Page last updated: 05 August 2014

PDF printable version of Improvement in Low Birthweights Welcome News (PDF 319 KB)

5 August 2014

Assistant Minister for Health Fiona Nash welcomed an Australian Institute of Health and Welfare report released today that shows improvement in a key indicator for Indigenous health.

The Birthweight of Babies Born to Indigenous Mothers report finds a nine per cent fall in the rate of low birthweight babies born to Indigenous mothers between 2000 and 2011.

“Healthy birthweight is an important indicator of infant health more broadly, so to see a significant fall in the rate of low birthweight for Indigenous babies is very welcome,” Minister Nash said.

“The report also found a seven per cent decline in pre-term births and a fall in the number of mothers smoking during pregnancy, which are also positive signs,” she said.

However, Minister Nash said there was still a long way to go to close the gap in Indigenous health.

“The report shows newborns of Indigenous mothers are still twice as likely to have a low birthweight compared with babies of non-Indigenous mothers. And while smoking rates are declining (6 per cent fall between 2005 and 2011), half of the 11,729 Indigenous mothers who gave birth in 2011 reported smoking during pregnancy,” she said.

“The Government is committed to working collaboratively to continue to close the gap in Indigenous health outcomes. This will focus on child and maternal health to ensure Aboriginal and Torres Strait Islander children get the best possible start in life.”

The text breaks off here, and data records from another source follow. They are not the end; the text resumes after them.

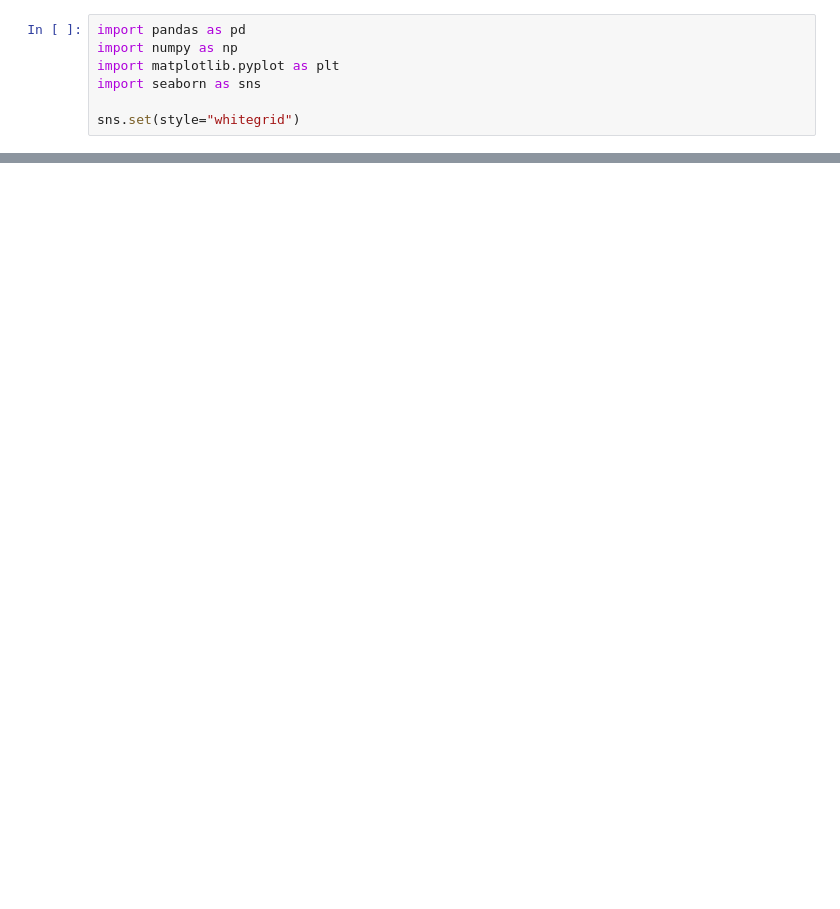
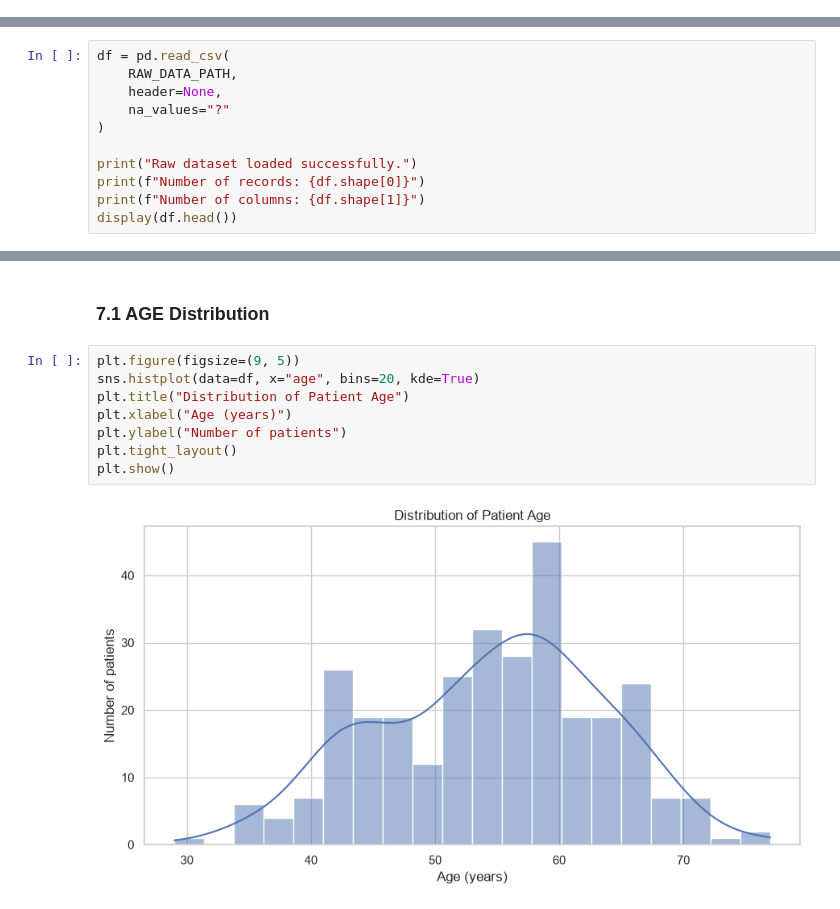
Before and after one commit to bh-arti113/heart-disease-risk-prediction, a Jupyter notebook: notebooks/02_dataset_audit.ipynb, the cells around one changed output, grey strips where cells are left out. Cells and saved outputs as stored; diff of their text form; blank space fills up the shorter version.

```diff
--- a/notebooks/02_dataset_audit.ipynb
+++ b/notebooks/02_dataset_audit.ipynb
@@ -1,7 +0,0 @@
-# %%
-import pandas as pd
-import numpy as np
-import matplotlib.pyplot as plt
-import seaborn as sns
-
-sns.set(style="whitegrid")
@@ -661,0 +59,11 @@ Preprocessor saved!
+# %%
+df = pd.read_csv(
+    RAW_DATA_PATH,
+    header=None,
+    na_values="?"
+)
+
+print("Raw dataset loaded successfully.")
+print(f"Number of records: {df.shape[0]}")
+print(f"Number of columns: {df.shape[1]}")
+display(df.head())
@@ -661,0 +309,12 @@ Preprocessor saved!
+# %% [markdown]
+### 7.1 AGE Distribution
+# %%
+plt.figure(figsize=(9, 5))
+sns.histplot(data=df, x="age", bins=20, kde=True)
+plt.title("Distribution of Patient Age")
+plt.xlabel("Age (years)")
+plt.ylabel("Number of patients")
+plt.tight_layout()
+plt.show()
+# %% [output]
+[figure, added]
```
Also changed, not shown: parts of 88 cells of this notebook.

Minister Nash said the Government’s $94 million Better Start To Life programme will improve early childhood outcomes. Funding announced in the 2014-15 Budget includes:

    • $54 million to increase the number of New Directions: Mothers and Babies services from 85 to 136 sites (to ensure more Indigenous children can access effective child and maternal health programmes); and
    • a $40 million expansion, from 2015-16, of the evidence-based Australian Nurse Family Partnership Programme from 3 to 13 sites (to provide targeted support to high needs Indigenous families).
“A further $36.2 million was also committed in the Budget to expand the Healthy for Life programme to a further 32 Aboriginal community controlled health organisations throughout Australia,” Minister Nash said.

Healthy for Life focuses on improving the availability and quality of child and maternal health care, the prevention, early detection and management of chronic disease, as well as men’s health and long-term health outcomes for Aboriginal and Torres Strait Islander people.

Minister’s media contact: Carolyn Martin, 02 6277 7440 / 0417 966 328

View by date:

Top of Page